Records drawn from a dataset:
========

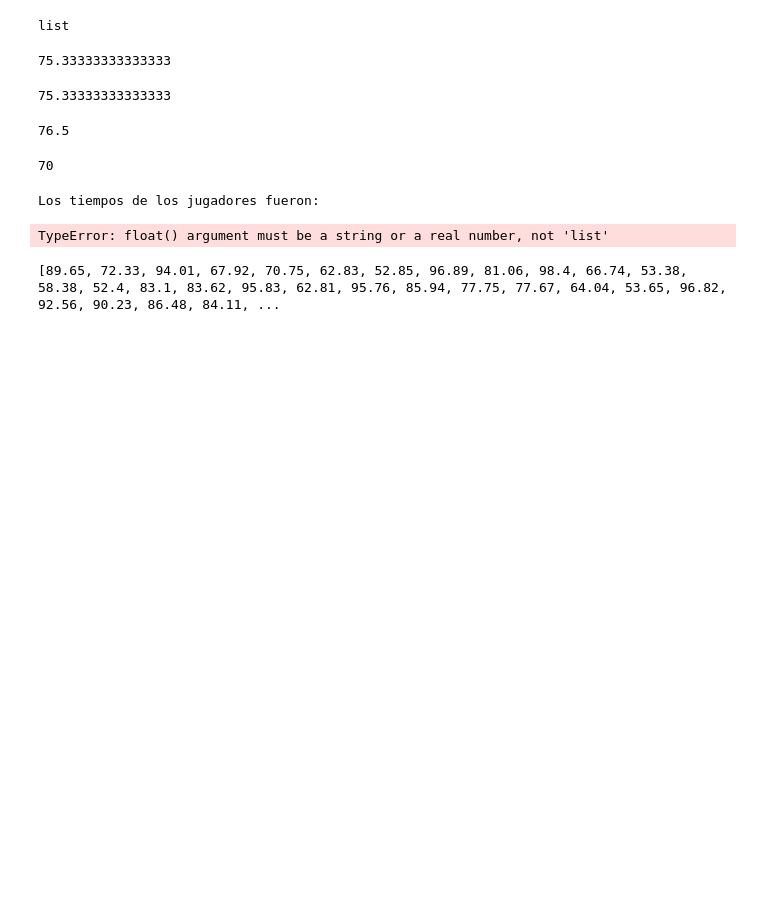
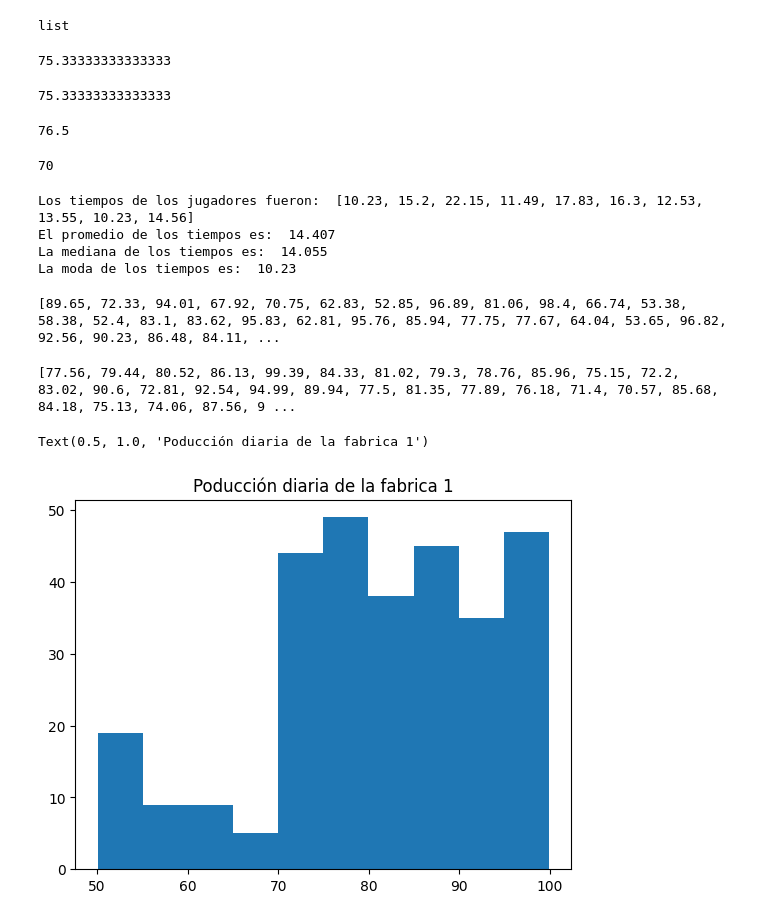
Before and after one commit to 25041032-Jocelyn/PROBABILIDAD-Y-ESTADISTICA, a Jupyter notebook: Unidad1/Practica_1.ipynb, the cells around one changed output. Drawn from its saved outputs; the diff is of its cells as text; code cells hidden in the pictures; blank space fills up the shorter version.

```diff
--- a/Unidad1/Practica_1.ipynb
+++ b/Unidad1/Practica_1.ipynb
@@ -49,13 +49,15 @@ tiempos = [10.23, 15.20, 22.15, 11.49, 17.83, 16.30, 12.53, 13.55, 10.23, 14.56]
 promedio = sum(tiempos)/len(tiempos)
 mediana = median(tiempos)
 moda = mode(tiempos)
-print ("Los tiempos de los jugadores fueron: "), (tiempos)
-print ("El promedio de los tiempos es: "), (promedio)
-print ("La mediana de los tiempos es: "), (mediana)
-print ("La moda de los tiempos es: "), (moda)
+print ("Los tiempos de los jugadores fueron: ", tiempos)
+print ("El promedio de los tiempos es: ", promedio)
+print ("La mediana de los tiempos es: ", mediana)
+print ("La moda de los tiempos es: ", moda)
 # %% [output]
-Los tiempos de los jugadores fueron:
+Los tiempos de los jugadores fueron:  [10.23, 15.2, 22.15, 11.49, 17.83, 16.3, 12.53, 13.55, 10.23, 14.56]
+El promedio de los tiempos es:  14.407
+La mediana de los tiempos es:  14.055
+La moda de los tiempos es:  10.23
-TypeError: float() argument must be a string or a real number, not 'list'
 # %%
 #libreria para genarar numeros aleatorios
 import random
@@ -66,3 +68,19 @@ for i in range (100):
 print (fabrica1)
 # %% [output]
 [89.65, 72.33, 94.01, 67.92, 70.75, 62.83, 52.85, 96.89, 81.06, 98.4, 66.74, 53.38, 58.38, 52.4, 83.1, 83.62, 95.83, 62.81, 95.76, 85.94, 77.75, 77.67, 64.04, 53.65, 96.82, 92.56, 90.23, 86.48, 84.11, ...
+# %%
+fabrica2 = []
+for i in range (100):
+  numero_aleatorio = round( random.uniform(70, 100), 2)
+  fabrica2.append(numero_aleatorio)
+print (fabrica2)
+# %% [output]
+[77.56, 79.44, 80.52, 86.13, 99.39, 84.33, 81.02, 79.3, 78.76, 85.96, 75.15, 72.2, 83.02, 90.6, 72.81, 92.54, 94.99, 89.94, 77.5, 81.35, 77.89, 76.18, 71.4, 70.57, 85.68, 84.18, 75.13, 74.06, 87.56, 9 ...
+# %%
+#libreria de python para graficar variables
+import matplotlib.pyplot as plt
+plt.hist(fabrica1)
+plt.title("Poducción diaria de la fabrica 1")
+# %% [output]
+Text(0.5, 1.0, 'Poducción diaria de la fabrica 1')
+[figure, added]
```
Also changed, not shown: parts of 1 cell of this notebook.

========

*Problem statement:*
Working from the entries above, return all lines that contain "jugadores".

*Output of the task:*
-print ("Los tiempos de los jugadores fueron: "), (tiempos)
+print ("Los tiempos de los jugadores fueron: ", tiempos)
-Los tiempos de los jugadores fueron:
+Los tiempos de los jugadores fueron:  [10.23, 15.2, 22.15, 11.49, 17.83, 16.3, 12.53, 13.55, 10.23, 14.56]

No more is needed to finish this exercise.